Back into the hex. The twins find a stray dog (someone is trying to keep the sitcom story going) and try to convince their parents that they should be allowed to keep it. They age up when told they aren’t old enough to take care of it. Agnes is in the room and is not freaked out by this at all. More evidence that she’s not a Westview resident. I’m still convinced she’s Agatha Harkness and I don’t think she’s the baddie.
Vision learns a little bit of the truth of what’s going on with his co-workers and neighbors when he taps into Norm’s (Abhilash Tandon outside of the hex) mind and discovers that he is being controlled. The hex’s hold on Vision is seriously shaken, his confusion grows and he starts to question everything.
What happens next brings the outside world and the hex into direct contact. Monica Rambeau figures out a way into the hex – using old tech. Threatened by this new attempt at contact, Wanda leaves the hex and confronts the agents face to face. This is the first time Wanda has had an accent since Age of Ultron. I don’t think that’s a mistake. She also makes a hug flex to convince them to leave her alone.
Now it’s time for an ad break that references the opening scene of Civil War – the memories being referenced are getting newer as the shows move decades. “Lagos Papertowels – for when you make a mess you didn’t mean to.”
Tragedy strikes after the ad (again, someone is trying to stick with the sitcom that’s falling apart), Sparky has eaten something he shouldn’t have and dies.
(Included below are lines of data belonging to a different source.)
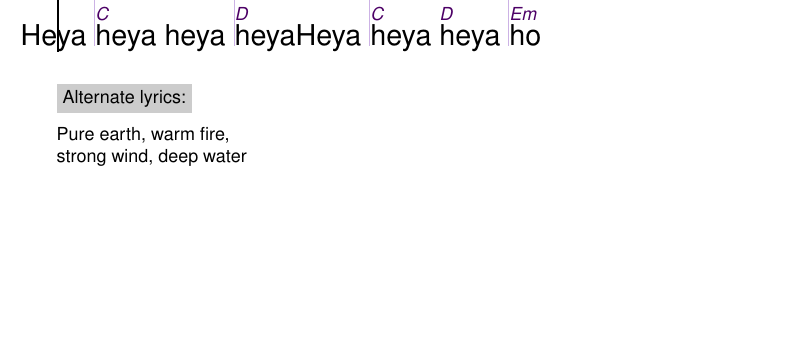
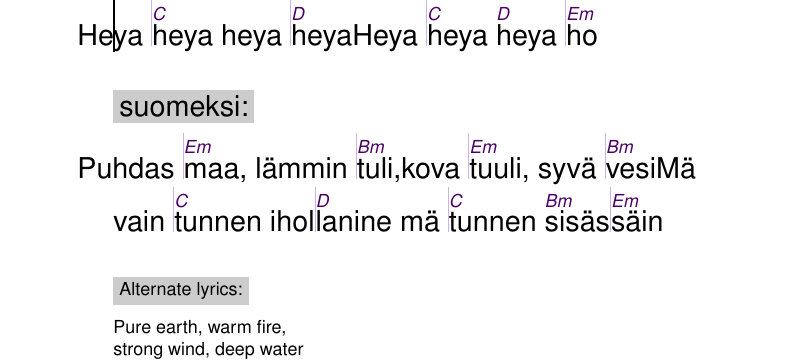
Before and after one commit to unilaiva/unilaiva-songbook, a LaTeX book (wisdom-songbook.tex, which reads content/songs_english.tex): part of page 42 of 85 before the commit and part of page 43 of 87 after it, cut so that both start at the same text, the shorter picture padded with empty space. Compiled offline with pdfLaTeX.

Commit message:
'Strong Wind': add Finnish lyrics

```diff
--- a/content/songs_english.tex
+++ b/content/songs_english.tex
@@ -25,6 +25,13 @@
     Heya |\[C]heya heya |\[D]heya
     Heya |\[C]heya \[D]heya |\[Em]ho
   \endchorus
+  \beginverse
+    \textnote{suomeksi:}
+    Puhdas |\[Em]maa, lämmin |\[Bm]tuli,
+    kova |\[Em]tuuli, syvä |\[Bm]vesi
+    Mä vain |\[C]tunnen ihol|\[D]lani
+    ne mä |\[C]tunnen \[Bm]sisäs|\[Em]säin
+  \endverse
   \beginverse
     \small
     \textnote{Alternate lyrics:}
```
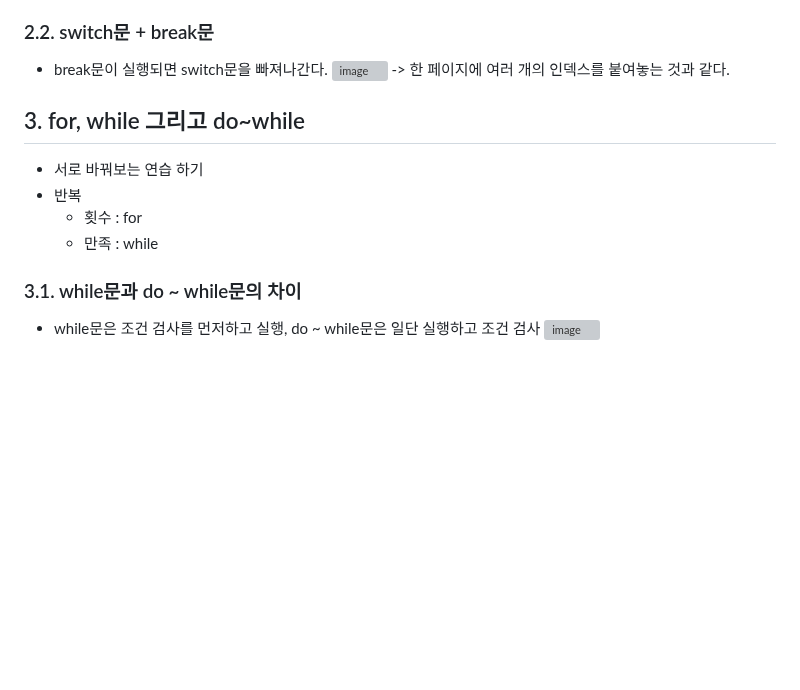
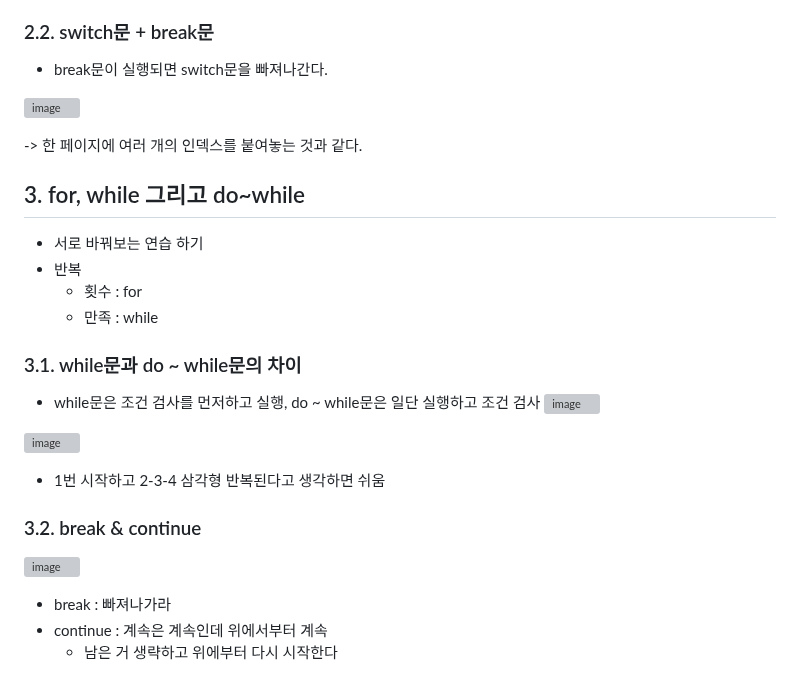
Before and after one commit to izzy1202/TIL, a Markdown page: Java/JavaYoon.md, the part around one of its changes. Rendered like a GitHub page; blank space fills up the shorter version; grey boxes are pictures that could not be loaded.

```diff
--- a/Java/JavaYoon.md
+++ b/Java/JavaYoon.md
@@ -275,7 +277,9 @@ ex) double num2 = 3.3 + 4.5;
 
 ### 2.2. switch문 + break문
 - break문이 실행되면 switch문을 빠져나간다.
+
 ![image](https://user-images.githubusercontent.com/106478906/230704932-b177a197-7065-43cd-8cfa-ba229b585171.png)
+
 -> 한 페이지에 여러 개의 인덱스를 붙여놓는 것과 같다.
 
 ## 3. for, while 그리고 do~while
@@ -286,4 +290,14 @@ ex) double num2 = 3.3 + 4.5;
 
 ### 3.1. while문과 do ~ while문의 차이
 - while문은 조건 검사를 먼저하고 실행, do ~ while문은 일단 실행하고 조건 검사
-![image](https://userimages.githubusercontent.com/106478906/230707171-be9773cf-37a5-4eb8-9067-dc41872bff1a.png)
+![image](https://user-images.githubusercontent.com/106478906/230707171-be9773cf-37a5-4eb8-9067-dc41872bff1a.png)
+
+![image](https://user-images.githubusercontent.com/106478906/230709199-d88c3e22-9553-431a-92ee-5fbb94c4c131.png)
+- 1번 시작하고 2-3-4 삼각형 반복된다고 생각하면 쉬움
+
+### 3.2. break & continue
+![image](https://user-images.githubusercontent.com/106478906/230709635-7dce3a06-6ba1-4d05-aec5-5e976a7e74e4.png)
+
+- break : 빠져나가라
+- continue : 계속은 계속인데 위에서부터 계속
+  - 남은 거 생략하고 위에부터 다시 시작한다
```
Also changed, not shown: other parts of Java/JavaYoon.md (+2 -0 lines).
The twins are upset and ask their mother to bring him back to life because they know it’s something she can do. Not sure how they know this (though, one of them is psychic in the comics), and Agnes seems to be curious to see this ability. The boys learn a lesson about grief and they go home (again, sitcom).
Home, where everything goes off the rails. Vision confronts Wanda about everything – what’s going on with Norm, why Westview has no other kids, why he can’t’ remember anything before arriving. The two argue, Wanda starts the credits of the sitcom to try to get away from it. Wanda tries to convince him that he doesn’t want to know what’s going on. During the fight, Wanda admits that she doesn’t know how any of it started in the first place. There has to be something more here than just her grieving and trying to create a perfect life.
Then the doorbell rings. A guest arrives. It’s Quicksilver but played by Evan Peters from the Fox X-Men movies. Is it really him? Is this someone flipping the script to keep Wanda in check? Does this mean the X-Men are joining the MCU? Are the show creators just messing with us?
Some other observations and questions:
- All arrows point to Mephisto
- What the heck is up with the tiger?
- Aerospace engineer = Reed Richards?
- Vision’s synthezoid dog was named Sparky
- The ads are referencing the Infinity stones – bath powder (space), watch (time), toaster (power), towels (reality)
The show got a slow start, but the timeline has sped up considerably since the first episode. This one was packed with information – I’m sure I missed a bunch. There are 4 episodes left in the limited series and the finale is supposed to be as epic as a big-screen Marvel movie. I’m glad I can’t binge it, but I’m mad I can’t binge it.